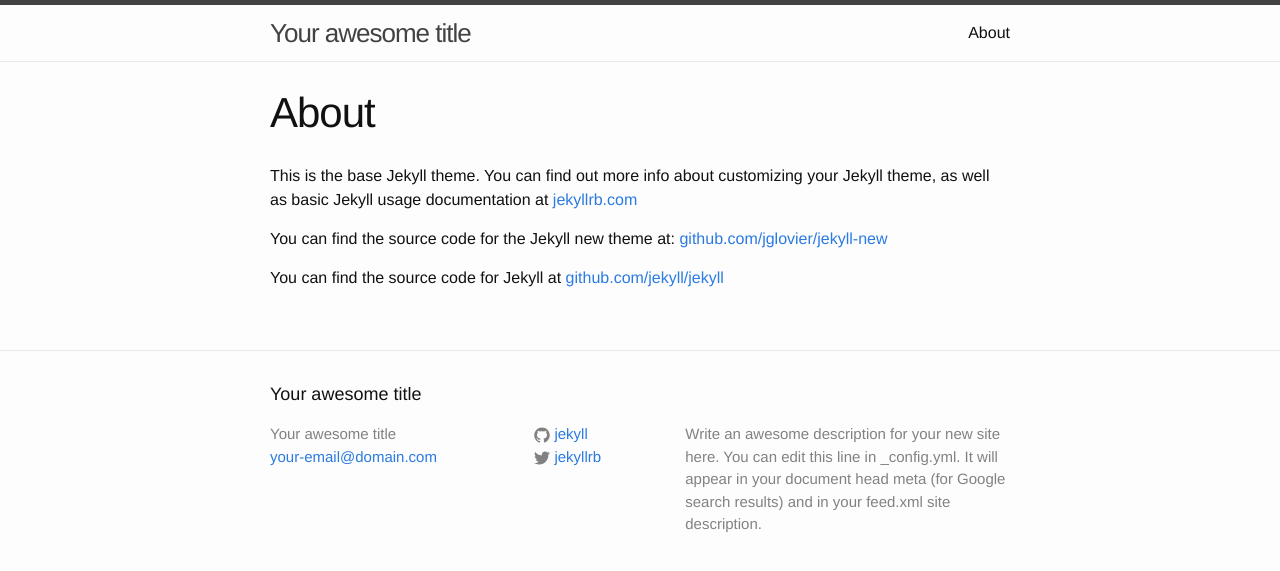
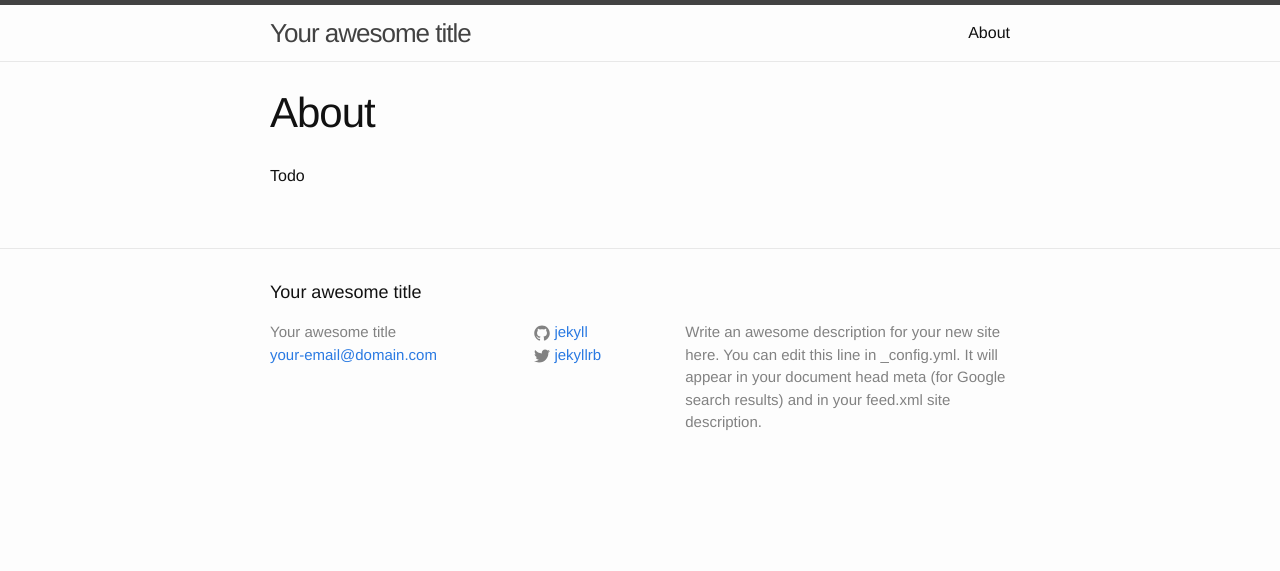
Before and after one commit to emilmork/blog, a Jekyll site: the page built from about.md, in a window 1280 px wide. Shown: the top 571 px of the page. Built offline with Jekyll 4.4.1, drawn with Linux system fonts in a browser that asks for light colours.

```diff
--- a/about.md
+++ b/about.md
@@ -4,8 +4,4 @@ title: About
 permalink: /about/
 ---
 
-This is the base Jekyll theme. You can find out more info about customizing your Jekyll theme, as well as basic Jekyll usage documentation at [jekyllrb.com](http://jekyllrb.com/)
-
-You can find the source code for the Jekyll new theme at: [github.com/jglovier/jekyll-new](https://github.com/jglovier/jekyll-new)
-
-You can find the source code for Jekyll at [github.com/jekyll/jekyll](https://github.com/jekyll/jekyll)
+Todo
```
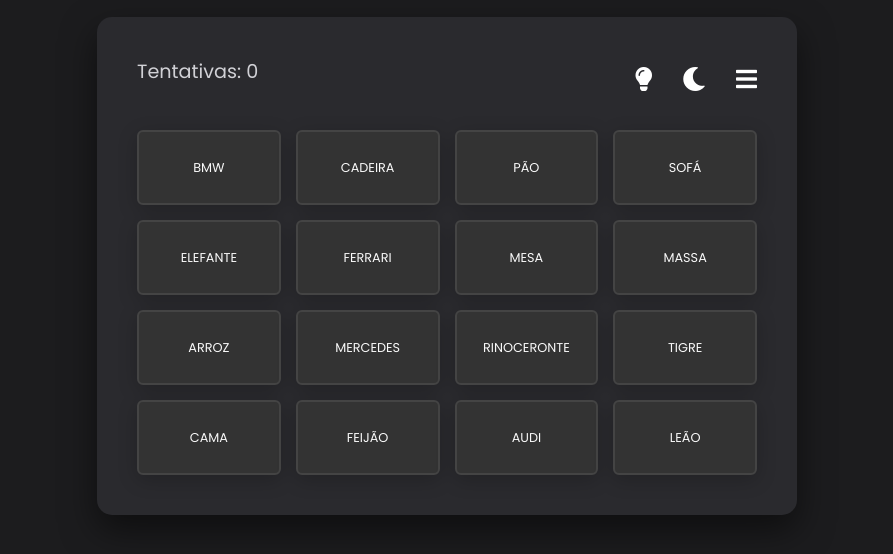
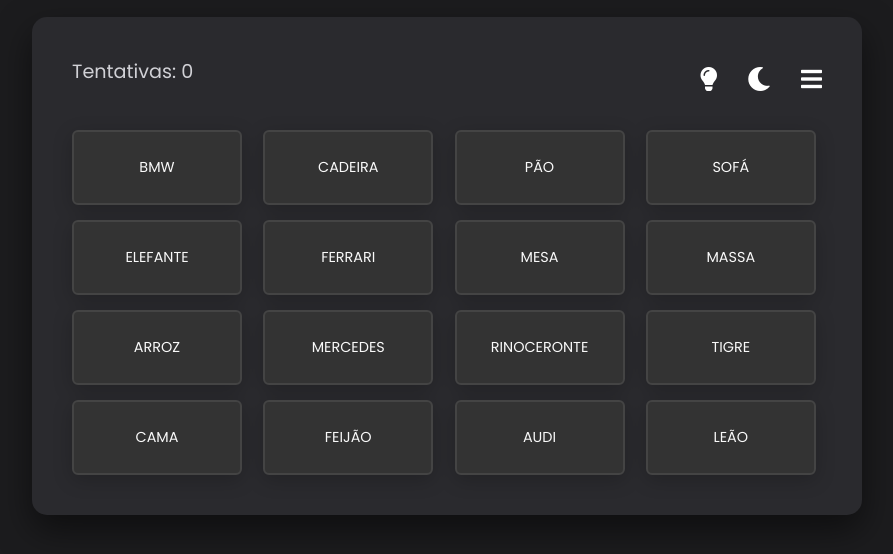
Before and after one commit to reberson-454578/Associe, a plain HTML site: page index.html in a window 1280 px wide. Shown: the part 168-722 px from the top of the page, without its empty margins (193-1086 px from the left). Drawn offline with Linux system fonts and the light colour scheme.

Commit message:
modificações

```diff
--- a/styles.css
+++ b/styles.css
@@ -34,7 +34,7 @@
   padding: 40px;
   box-shadow: 0px 15px 35px rgba(0, 0, 0, 0.5);
   width: 90%;
-  max-width: 700px;
+  max-width: 830px;
   text-align: center;
   color: #fff;
   transition: box-shadow 0.3s ease-in-out, background-color 0.3s ease-in-out;
@@ -116,7 +116,7 @@
   transition: all 0.3s ease;
   font-weight: 400;
   color: #f9f9f9;
-  font-size: 0.8rem;
+  font-size: 0.9rem;
   text-align: center;
   display: flex;
   justify-content: center;
@@ -124,6 +124,7 @@
   align-items: center;
   box-shadow: 0px 5px 20px rgba(0, 0, 0, 0.2);
   height: 75px;
+  width: 170px;
   opacity: 0;
   animation: fadeIn 0.7s ease-in-out forwards;
 }
```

----------------

## Exercise
Your answer should consist of copies of the lines above that include the string "width".

## Result for this task
   width: 90%;
-  max-width: 700px;
+  max-width: 830px;
+  width: 170px;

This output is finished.